While it's true it's required for home sellers in many states, counties, and municipalities to disclose certain types of information, prevailing knowledge suggests that the burden of discovery still rests firmly on the buyer. Remember, it's demanding to sell a home, too. Unlike online referral services or the agents that work with them, sellers simply have no incentive to spend very much of their time on tasks like digging up property records.
Why Bother With Due Diligence?
Still, it's important that you research a property's history. Houses often are old and intricate structures with systems that exhibit tendencies to break down.
To find out what issues in a house might be chronic, it helps to work with all parties involved in the pending sale. At any point, you may be working with your agent, the seller, insurance companies, or lenders. Try to find a balance of trust in your agent and due diligence with respect to the property.
A practical note: the period of time designated for due diligence may leave you with several weeks or mere days in which to take such measures as finding a C.L.U.E. report, conducting a home inspection, and going on multiple showings. Whether you're in a time crunch or far from the buying stages, these five avenues will help you check what all has happened under (and to) the roof of that house.
1. Ask The Seller For A C.L.U.E. Report
A C.L.U.E. report details the when, the what, and the how much for insurance events that took place in a house's past. If a tree fell on the garage, for example, the report would tell you when the insurance claim was filed, what happened, and how much money was claimed. These reports issue from a consortium of insurance companies, each of which has agreed to pool information from all documented insurance events.
Again we see an instance where potential home buyers are incentivized to work with the seller. According to law, only homeowners may file for a C.L.U.E. report. Ask any sellers in your search whether they are willing to file for a C.L.U.E. report, and inform them these reports only go back five years and contain no personal information.
2. Make Insurance Inquiries
Another useful step to further the purchase process is to make inquiries from a homeowner's insurance company. Ask the representative to relay both the cost and feasibility for obtaining different types of insurance. If it's unusually expensive or difficult to get any one type of insurance, that indicates some degree of risk with the property.
Take flooding insurance. If you ask for a flood insurance quote and it's shown to be more expensive than is typical, that may indicate one of two main possibilities. Either the house has sustained significant water damage in the past, or else there is an increased chance the neighborhood will flood in the future.

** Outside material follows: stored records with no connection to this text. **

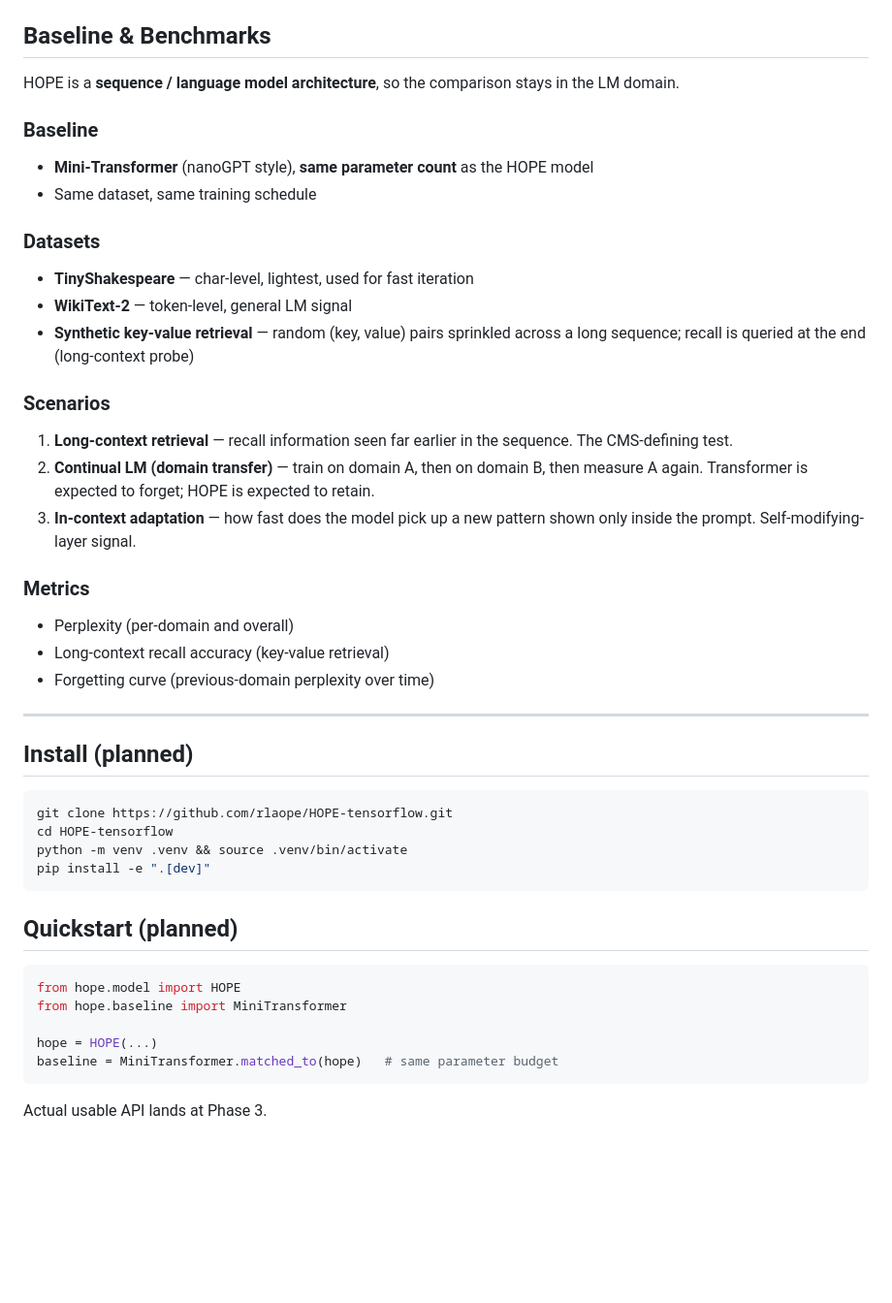
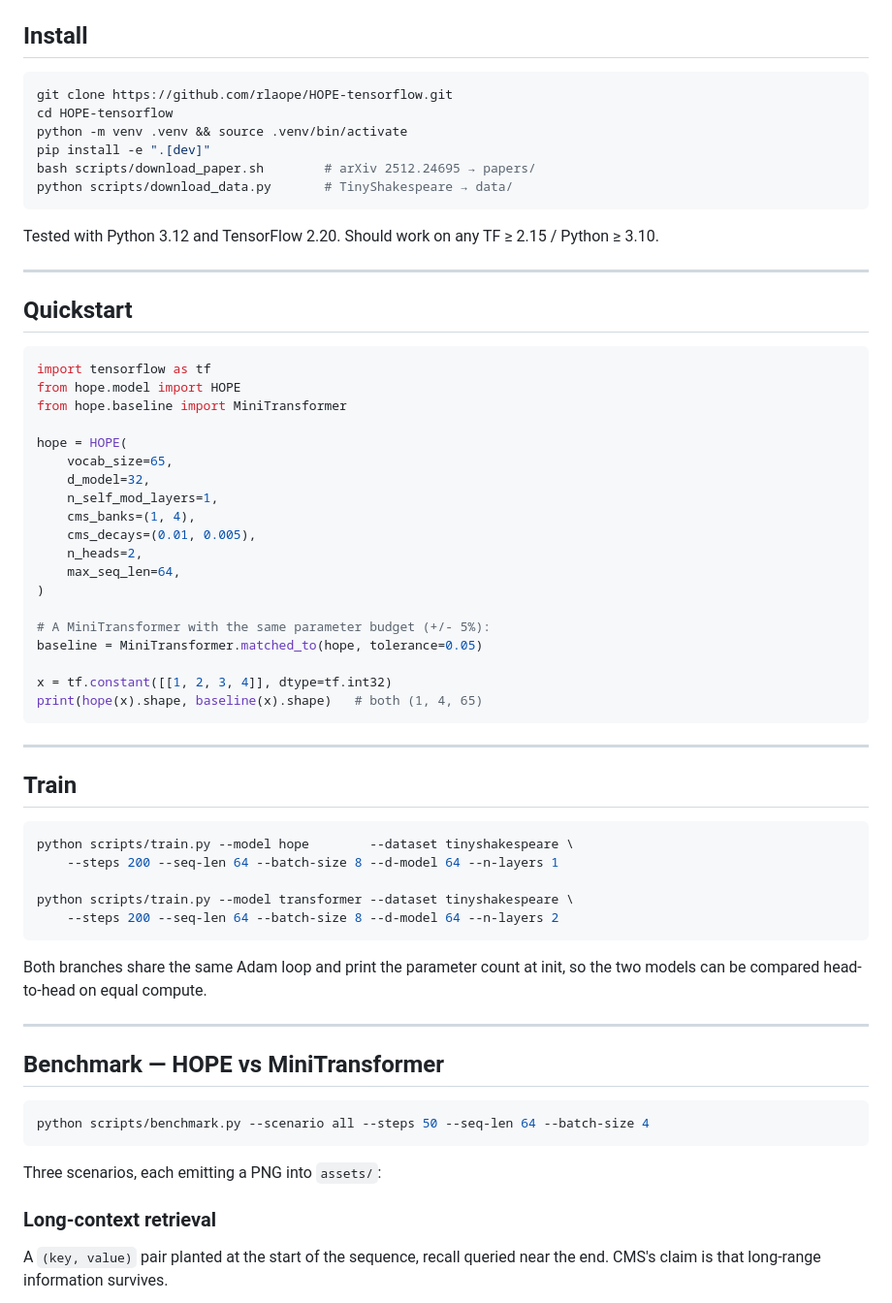
Before and after one commit to rlaope/HOPE-tensorflow, a Markdown page: README.md, the part around one of its changes. Shown at 97% size. GitHub-like rendering; blank space fills up the shorter version.

````diff
--- a/README.md
+++ b/README.md
@@ -50,45 +19,67 @@ No external ML libraries (transformers, flax, pytorch, ...). Pure TF / Keras.
-## Baseline & Benchmarks
-
-HOPE is a **sequence / language model architecture**, so the comparison stays in the LM domain.
-
-### Baseline
-- **Mini-Transformer** (nanoGPT style), **same parameter count** as the HOPE model
-- Same dataset, same training schedule
-
-### Datasets
-- **TinyShakespeare** — char-level, lightest, used for fast iteration
-- **WikiText-2** — token-level, general LM signal
-- **Synthetic key-value retrieval** — random (key, value) pairs sprinkled across a long sequence; recall is queried at the end (long-context probe)
-
-### Scenarios
-1. **Long-context retrieval** — recall information seen far earlier in the sequence. The CMS-defining test.
-2. **Continual LM (domain transfer)** — train on domain A, then on domain B, then measure A again. Transformer is expected to forget; HOPE is expected to retain.
-3. **In-context adaptation** — how fast does the model pick up a new pattern shown only inside the prompt. Self-modifying-layer signal.
-
-### Metrics
-- Perplexity (per-domain and overall)
-- Long-context recall accuracy (key-value retrieval)
-- Forgetting curve (previous-domain perplexity over time)
-
----
-
-## Install (planned)
+## Install
 
 ```bash
 git clone https://github.com/rlaope/HOPE-tensorflow.git
 cd HOPE-tensorflow
 python -m venv .venv && source .venv/bin/activate
 pip install -e ".[dev]"
+bash scripts/download_paper.sh        # arXiv 2512.24695 → papers/
+python scripts/download_data.py       # TinyShakespeare → data/
 ```
 
-## Quickstart (planned)
+Tested with Python 3.12 and TensorFlow 2.20. Should work on any TF ≥ 2.15 / Python ≥ 3.10.
+
+---
+
+## Quickstart
 
 ```python
+import tensorflow as tf
 from hope.model import HOPE
 from hope.baseline import MiniTransformer
 
-hope = HOPE(...)
-baseline = MiniTransformer.matched_to(hope)   # same parameter budget
+hope = HOPE(
+    vocab_size=65,
+    d_model=32,
+    n_self_mod_layers=1,
+    cms_banks=(1, 4),
+    cms_decays=(0.01, 0.005),
+    n_heads=2,
+    max_seq_len=64,
+)
+
+# A MiniTransformer with the same parameter budget (+/- 5%):
+baseline = MiniTransformer.matched_to(hope, tolerance=0.05)
+
+x = tf.constant([[1, 2, 3, 4]], dtype=tf.int32)
+print(hope(x).shape, baseline(x).shape)   # both (1, 4, 65)
 ```
 
-Actual usable API lands at Phase 3.
+---
+
+## Train
+
+```bash
+python scripts/train.py --model hope        --dataset tinyshakespeare \
+    --steps 200 --seq-len 64 --batch-size 8 --d-model 64 --n-layers 1
+
+python scripts/train.py --model transformer --dataset tinyshakespeare \
+    --steps 200 --seq-len 64 --batch-size 8 --d-model 64 --n-layers 2
+```
+
+Both branches share the same Adam loop and print the parameter count at init, so the two models can be compared head-to-head on equal compute.
+
+---
+
+## Benchmark — HOPE vs MiniTransformer
+
+```bash
+python scripts/benchmark.py --scenario all --steps 50 --seq-len 64 --batch-size 4
+```
+
+Three scenarios, each emitting a PNG into `assets/`:
+
+### Long-context retrieval
+
+A `(key, value)` pair planted at the start of the sequence, recall queried near the end. CMS's claim is that long-range information survives.
+
````
Also changed, not shown: other parts of README.md (+63 -50 lines).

3. Research The House's Ownership History
Again, there is a lot of property information out there, and much of this is concentrated within the category of ownership. Property reports online at a service such as homedisclosure.com offer a type of information more obtuse than insurance reports: you and your agent will have to work to decipher what's relevant and what's not.
As an aside, sites like homedisclosure.com also archive information about neighborhoods you may find useful early on in your search for a new home. Information available includes metrics on the area school system and statistics covering such areas as population and crime. These snippets can show the outline of a story about the neighborhood surrounding a house.
4. Ask Your Agent For Resources
If you've hired a buyer's agent, this person almost certainly has access to the listed house's MLS data, which can cement such variables as whether the house was recently sold, has been withdrawn and relisted, or spent a while on the market. Beyond that first stratum of information, there also are paid services to which your agent may be subscribed. Paywalls often conceal the final pieces of the proverbial puzzle of home ownership.
5. Check Historical Records
If the house in question is very old, situated in a historic district, or was designed by someone famous, its preservation may be a matter of public record. If you suspect that's the case, visit the local library and comb the archives for photographs and news articles about the house. Town newspapers a century and more ago concerned themselves more than today's with personal matters—like who owns which house.
If questions occur to you about home ownership generally, or if you're in the market for a house right now, you can advance towards your goals by working with a real estate agent. The agents we work with at Clever can uncover information otherwise unavailable which sellers may not even know about. They will work to save you money and secure the best insurance on the property. Find out more by working with a Clever Partner Agent in your area.